  2. ^ Douglas, Danielle (2 August 2013). "The rise of Promontory" (JavaScript). The Washington Post. Business (Washington, D.C.: With Bloomberg) (Financial Services). p. 2 of 4. Retrieved 9 September 2013. With 383 employees from Toronto to Tokyo, Promontory has worked on almost 1,600 projects. 
  3. ^ "Affiliated Companies". Promontory Financial Group. Retrieved 18 July 2013. 
  4. ^ "Contributors and Supporters". Group of Thirty. Retrieved 15 July 2013. 
  5. ^ "London". Promontory Financial Group. 1 April 2013. Retrieved 30 July 2013. 
  6. ^ Julia La Roche (April 2, 2013). "Former SEC Chief Mary Schapiro Is Joining 'Shadow Regulator' Promontory Financial Group". Business Insider. 
  7. ^ Promontory Financial Group (12 March 2002). "The Ludwig report: implications for corporate governance" [Report to the Boards of Allied Irish Banks, p.l.c., Allfirst Financial Inc. and Allfirst Bank Concerning Currency Trading Losses] (pdf). MCB UP Ltd. Retrieved 25 July 2013. 
  8. ^ Pierre-Yves Thoraval (15 April 2011). "Report on Iceland Supervision" [Prepared for the Icelandic Authorities, the FME and the IMF] (pdf; 9,2 MB). Banking Supervision. Promontory Financial Group. Retrieved 15 July 2013. 
  9. ^ Carol Matlack (2 July 2013). "A Money-Smuggling Scandal Threatens to Sink the Vatican Bank" [Promontory Financial Group will conduct a forensic review and screen the Vatican Bank's client relationships—which some say might be "irreformable"]. Businessweek.
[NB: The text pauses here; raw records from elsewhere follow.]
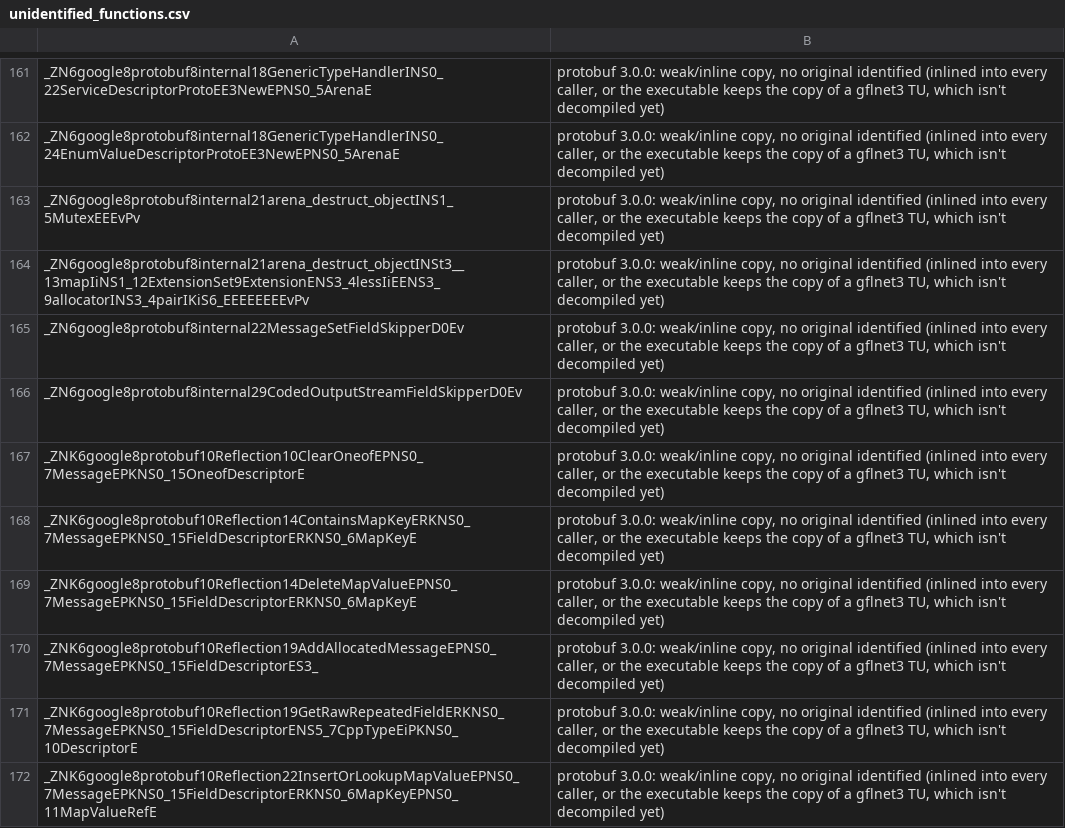
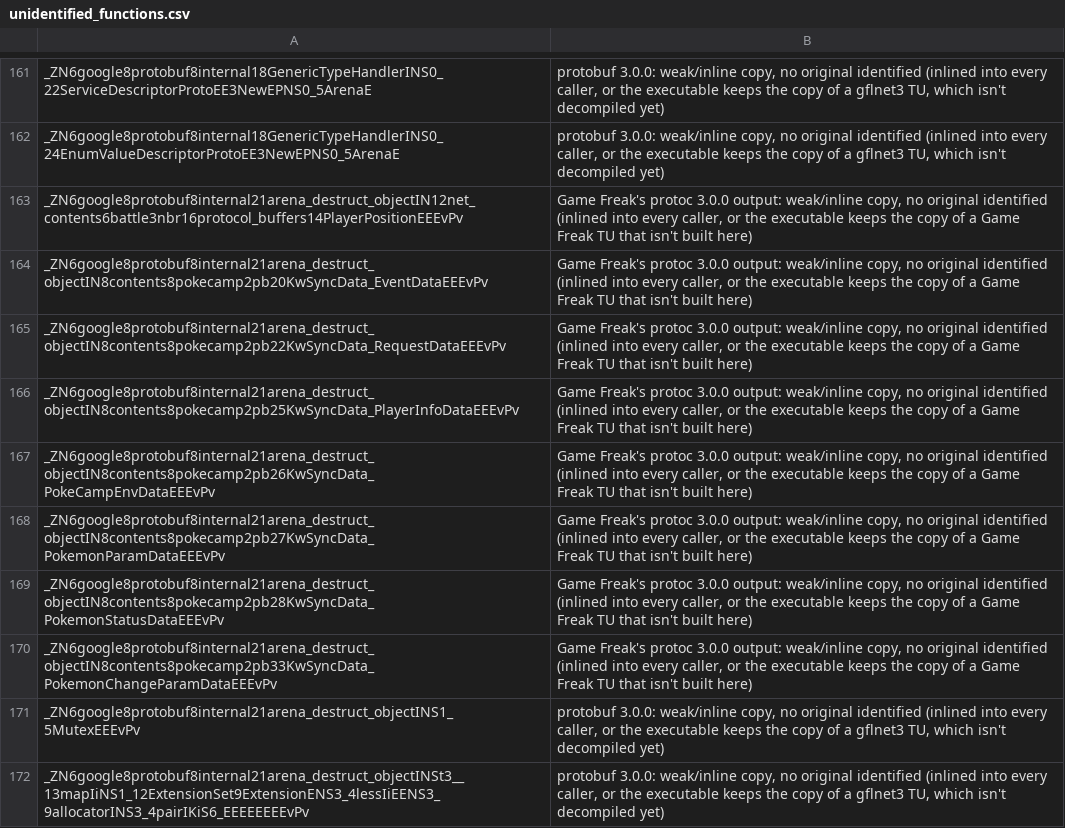
Before and after one commit to gccody/pokemon-sw-sh-decomp, a CSV file: data/unidentified_functions.csv, drawn as a sheet; only a part is shown, gaps mark what is left out; the shorter side is filled out with more unchanged rows.

```diff
--- a/data/unidentified_functions.csv
+++ b/data/unidentified_functions.csv
@@ -162,2 +162,10 @@ _ZN6google8protobuf8internal18GenericTypeHandlerINS0_22ServiceDescriptorProtoEE3
 _ZN6google8protobuf8internal18GenericTypeHandlerINS0_24EnumValueDescriptorProtoEE3NewEPNS0_5ArenaE,"protobuf 3.0.0: weak/inline copy, no original identified (inlined into every caller, or the executable keeps the copy of a gflnet3 TU, which isn't decompiled yet)"
+_ZN6google8protobuf8internal21arena_destruct_objectIN12net_contents6battle3nbr16protocol_buffers14PlayerPositionEEEvPv,"Game Freak's protoc 3.0.0 output: weak/inline copy, no original identified (inlined into every caller, or the executable keeps the copy of a Game Freak TU that isn't built here)"
+_ZN6google8protobuf8internal21arena_destruct_objectIN8contents8pokecamp2pb20KwSyncData_EventDataEEEvPv,"Game Freak's protoc 3.0.0 output: weak/inline copy, no original identified (inlined into every caller, or the executable keeps the copy of a Game Freak TU that isn't built here)"
+_ZN6google8protobuf8internal21arena_destruct_objectIN8contents8pokecamp2pb22KwSyncData_RequestDataEEEvPv,"Game Freak's protoc 3.0.0 output: weak/inline copy, no original identified (inlined into every caller, or the executable keeps the copy of a Game Freak TU that isn't built here)"
+_ZN6google8protobuf8internal21arena_destruct_objectIN8contents8pokecamp2pb25KwSyncData_PlayerInfoDataEEEvPv,"Game Freak's protoc 3.0.0 output: weak/inline copy, no original identified (inlined into every caller, or the executable keeps the copy of a Game Freak TU that isn't built here)"
+_ZN6google8protobuf8internal21arena_destruct_objectIN8contents8pokecamp2pb26KwSyncData_PokeCampEnvDataEEEvPv,"Game Freak's protoc 3.0.0 output: weak/inline copy, no original identified (inlined into every caller, or the executable keeps the copy of a Game Freak TU that isn't built here)"
+_ZN6google8protobuf8internal21arena_destruct_objectIN8contents8pokecamp2pb27KwSyncData_PokemonParamDataEEEvPv,"Game Freak's protoc 3.0.0 output: weak/inline copy, no original identified (inlined into every caller, or the executable keeps the copy of a Game Freak TU that isn't built here)"
+_ZN6google8protobuf8internal21arena_destruct_objectIN8contents8pokecamp2pb28KwSyncData_PokemonStatusDataEEEvPv,"Game Freak's protoc 3.0.0 output: weak/inline copy, no original identified (inlined into every caller, or the executable keeps the copy of a Game Freak TU that isn't built here)"
+_ZN6google8protobuf8internal21arena_destruct_objectIN8contents8pokecamp2pb33KwSyncData_PokemonChangeParamDataEEEvPv,"Game Freak's protoc 3.0.0 output: weak/inline copy, no original identified (inlined into every caller, or the executable keeps the copy of a Game Freak TU that isn't built here)"
 _ZN6google8protobuf8internal21arena_destruct_objectINS1_5MutexEEEvPv,"protobuf 3.0.0: weak/inline copy, no original identified (inlined into every caller, or the executable keeps the copy of a gflnet3 TU, which isn't decompiled yet)"
```
Also changed, not shown: data/foreign_copies.csv, 3 other files.
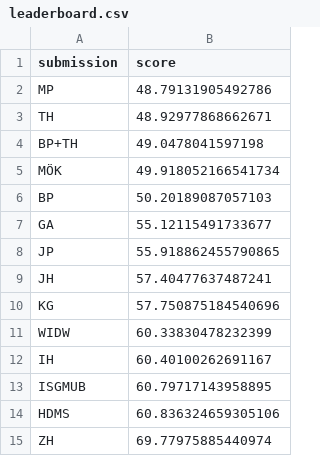
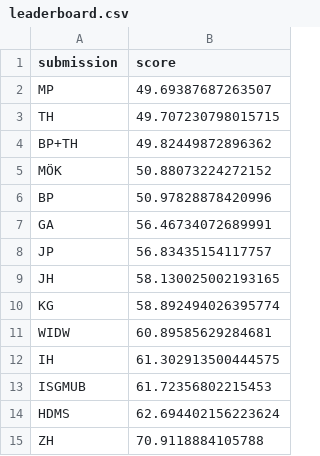
Before and after one commit to mberk/rss-wwc-2023-prediction-competition, a CSV file: leaderboard.csv, drawn as a sheet.

Commit message:
Update leaderboard.csv

```diff
--- a/leaderboard.csv
+++ b/leaderboard.csv
@@ -1,15 +1,15 @@
 submission,score
-MP,48.79131905492786
-TH,48.92977868662671
-BP+TH,49.0478041597198
-MÖK,49.918052166541734
-BP,50.20189087057103
-GA,55.12115491733677
-JP,55.918862455790865
-JH,57.40477637487241
-KG,57.750875184540696
-WIDW,60.33830478232399
-IH,60.40100262691167
-ISGMUB,60.79717143958895
-HDMS,60.836324659305106
-ZH,69.77975885440974
+MP,49.69387687263507
+TH,49.707230798015715
+BP+TH,49.82449872896362
+MÖK,50.88073224272152
+BP,50.97828878420996
+GA,56.46734072689991
+JP,56.83435154117757
+JH,58.130025002193165
+KG,58.892494026395774
+WIDW,60.89585629284681
+IH,61.302913500444575
+ISGMUB,61.72356802215453
+HDMS,62.694402156223624
+ZH,70.9118884105788
```
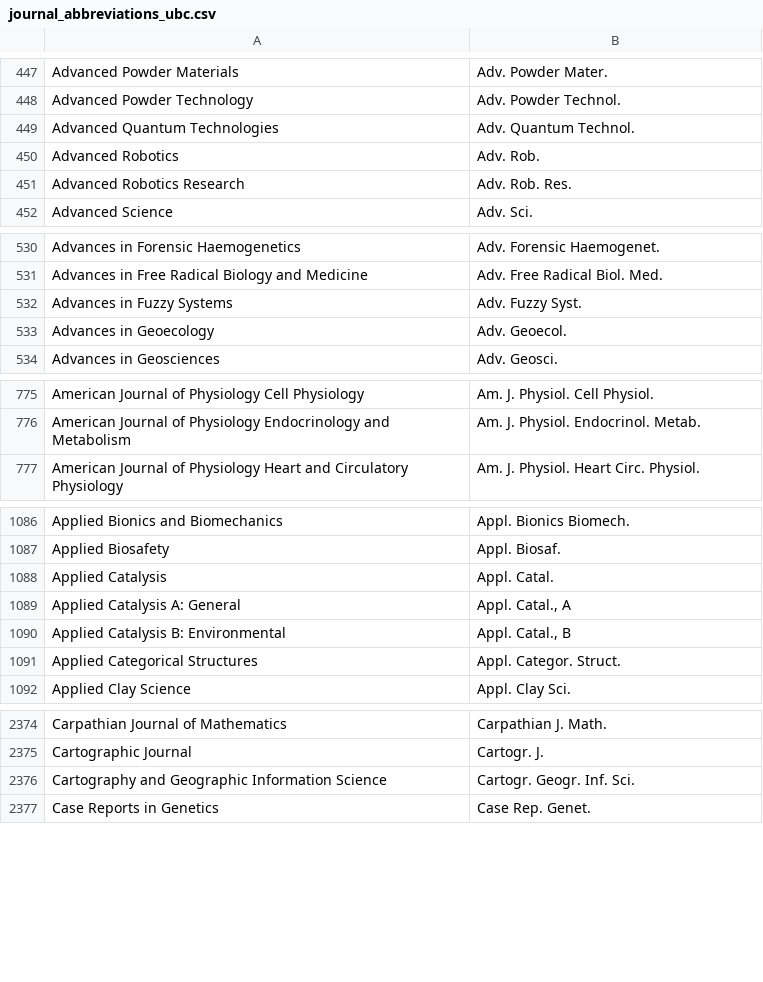
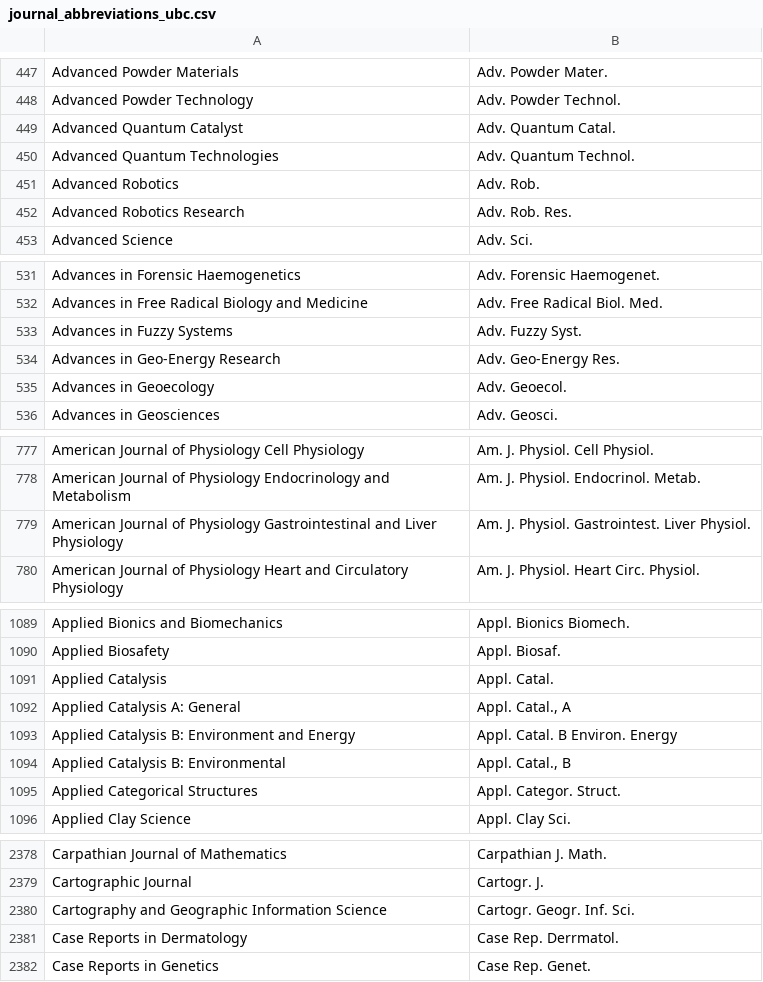
Before and after one commit to JabRef/abbrv.jabref.org, a CSV file: journals/journal_abbreviations_ubc.csv, drawn as a sheet; only a part is shown, gaps mark what is left out; the diff covers the shown part only.

```diff
--- a/journals/journal_abbreviations_ubc.csv
+++ b/journals/journal_abbreviations_ubc.csv
@@ -448,2 +448,3 @@
 "Advanced Powder Technology","Adv. Powder Technol."
+"Advanced Quantum Catalyst","Adv. Quantum Catal."
 "Advanced Quantum Technologies","Adv. Quantum Technol."
@@ -532,2 +533,3 @@
 "Advances in Fuzzy Systems","Adv. Fuzzy Syst."
+"Advances in Geo-Energy Research","Adv. Geo-Energy Res."
 "Advances in Geoecology","Adv. Geoecol."
@@ -776,2 +778,3 @@
 "American Journal of Physiology Endocrinology and Metabolism","Am. J. Physiol. Endocrinol. Metab."
+"American Journal of Physiology Gastrointestinal and Liver Physiology","Am. J. Physiol. Gastrointest. Liver Physiol."
 "American Journal of Physiology Heart and Circulatory Physiology","Am. J. Physiol. Heart  Circ. Physiol."
@@ -1089,2 +1092,3 @@
 "Applied Catalysis A: General","Appl. Catal., A"
+"Applied Catalysis B: Environment and Energy","Appl. Catal. B Environ. Energy"
 "Applied Catalysis B: Environmental","Appl. Catal., B"
@@ -2376,2 +2380,3 @@
 "Cartography and Geographic Information Science","Cartogr. Geogr. Inf. Sci."
+"Case Reports in Dermatology","Case Rep. Derrmatol."
 "Case Reports in Genetics","Case Rep. Genet."
```
Also changed, not shown: 15 added rows and 1 edited cell elsewhere in this file.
Retrieved 27 July 2013. 
  10. ^ "Resignations from the executive board". L'Osservatore Romano. 3 July 2013. Retrieved 30 July 2013. 
  11. ^ Protess, Ben; Silver-Greenberg, Jessica; Senator Brown, Sherrod (20 June 2013). "Senator Criticizes Lack of Supervision for Banks' Consultants -". DealBook. The New York Times. Retrieved 15 July 2013. New documents suggest that the Promontory Financial Group, which examined loans for Wells Fargo, Bank of America and PNC, was the highest paid of the consultants. The firm, run by a former comptroller of the currency, Eugene Ludwig, received $927 million for reviewing more than 250,000 loan files, according to documents provided to the Senate Banking Committee and reviewed by The Times. 
  12. ^ Protess, Ben; Silver-Greenberg, Jessica (9 April 2013). "Promontory Financial Draws Washington Scrutiny -" [Former Regulators Find a Home With a Powerful Firm]. DealBook. The New York Times. Retrieved 15 July 2013.